THE family of Southport mum who passed away after a very short cancer battle have launched an online petition in the first stage of their campaign to have the age for screening tests lowered.
The Champion revealed last week that mum of three Kathryn Norman had passed away on Boxing Day aged just 33 after tragically spending her last Christmas Day in Southport Hospital, leaving behind husband Mark and her children Max, 11, Emily, eight, and Charlotte, four.
Since her tragic death, her loved ones have been calling for mammograms to be undertaken at 30 years of age rather than the current age of 50 and up. They have been sharing posts on their campaign with the hashtag #mammogramsat30 on social media.
Kat - as she was known - was a senior care assistant at The Hollies rest home on Mornington Road in Southport, had complained of pain in her side at the end of November before a GP referred her to A&E on November 24. She was diagnosed with stage four breast cancer and a blood clot on December 20 and passed away just days later.

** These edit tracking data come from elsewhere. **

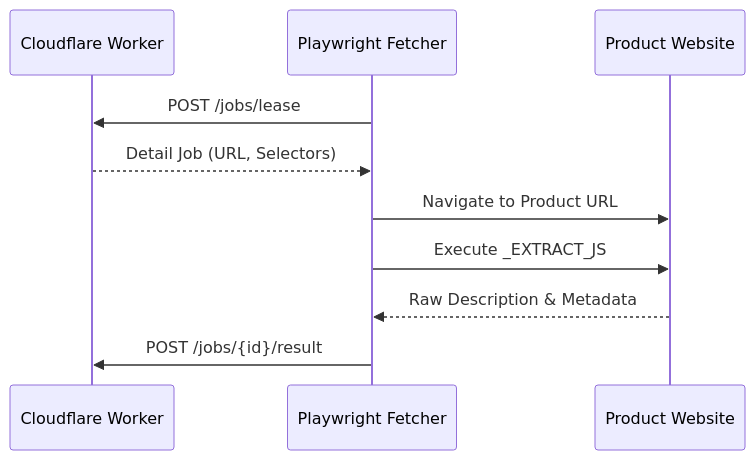
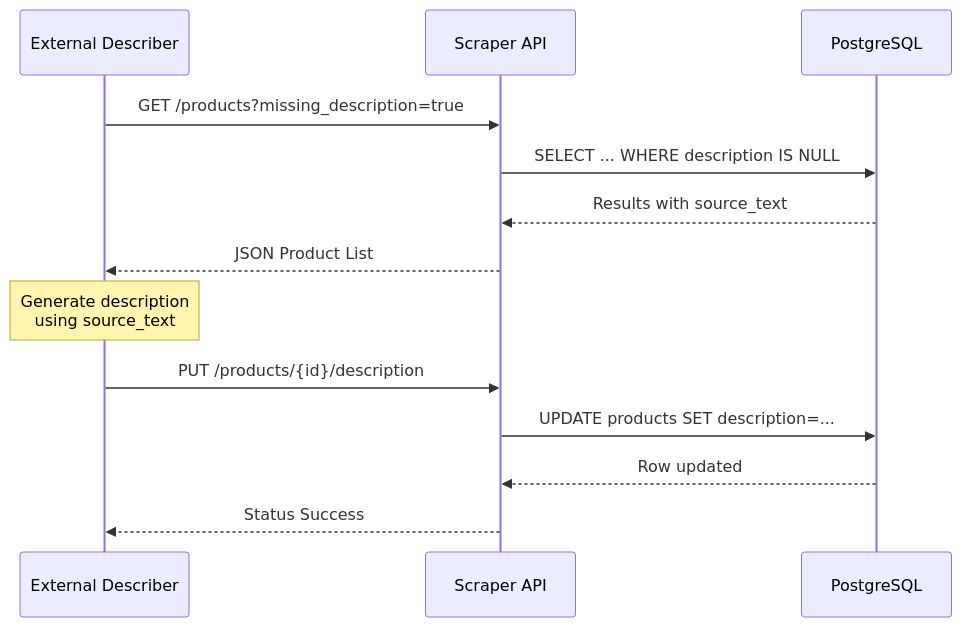
Before and after one commit to Avkroken/Produkter: the second of 2 diagrams in .cubic/wiki/03-section-features/05-feature-enrich.md, drawn with Mermaid. The commit also changed other lines of this file and 46 other files, not shown here.

````diff
--- a/.cubic/wiki/03-section-features/05-feature-enrich.md
+++ b/.cubic/wiki/03-section-features/05-feature-enrich.md
@@ -91,13 +109,16 @@
 ```mermaid
 sequenceDiagram
-    participant Engine as Cloudflare Worker
-    participant Fetcher as Playwright Fetcher
-    participant Site as Product Website
+    participant Ext as External Describer
+    participant API as Scraper API
+    participant DB as PostgreSQL
     
-    Fetcher->>Engine: POST /jobs/lease
-    Engine-->>Fetcher: Detail Job (URL, Selectors)
-    Fetcher->>Site: Navigate to Product URL
-    Fetcher->>Site: Execute _EXTRACT_JS
-    Site-->>Fetcher: Raw Description & Metadata
-    Fetcher->>Engine: POST /jobs/{id}/result
+    Ext->>API: GET /products?missing_description=true
+    API->>DB: SELECT ... WHERE description IS NULL
+    DB-->>API: Results with source_text
+    API-->>Ext: JSON Product List
+    Note over Ext: Generate description<br/>using source_text
+    Ext->>API: PUT /products/{id}/description
+    API->>DB: UPDATE products SET description=...
+    DB-->>API: Row updated
+    API-->>Ext: Status Success
 ```
````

He sister in law Christina McLaughlin has set up a petition at change.org - #mammogramsat30 Bring down the Breast Cancer screening age from 50 to 30 – which has already been signed by more than 1,500 people online.
She said: “Currently the routine testing age for a mammogram to screen for breast cancer is 50-plus, why?
“My sister-in-law Kathryn Norman was just 33 when, on December 26, we lost her. This has left everyone that knew her heartbroken and devastated. Kathryn was an amazing, beautiful, happy and fun loving person with the world at her feet. Three beautiful young children with her husband and now, they have been left without her and with no understanding of how it got to this. She loved family and friends and in return was loved by so, so many.
“How long she had this we have no idea, until the pain in her side, no signs no symptoms, no lump. How could Kathryn be so ill yet so well. How many other women are having to deal with this when it could be found earlier? We can change this, we together can push this to be questioned and together save lives and make screening and treatment more readily available for younger women.
“Why aren’t mammograms available earlier? One in 204 women in their 30s are diagnosed with later stages of breast cancer. Screening 1,000 women could save five lives. This could save five families from the heart ache, confusion and devastation our family is going through. Save young children from losing their mummy or having to see them go through intense treatment. Save parents losing their children before their time. If this had been available now, Kathryn could have still been here today. Screening earlier can save lives.”
To find out more, go to https://is.gd/jKNHyw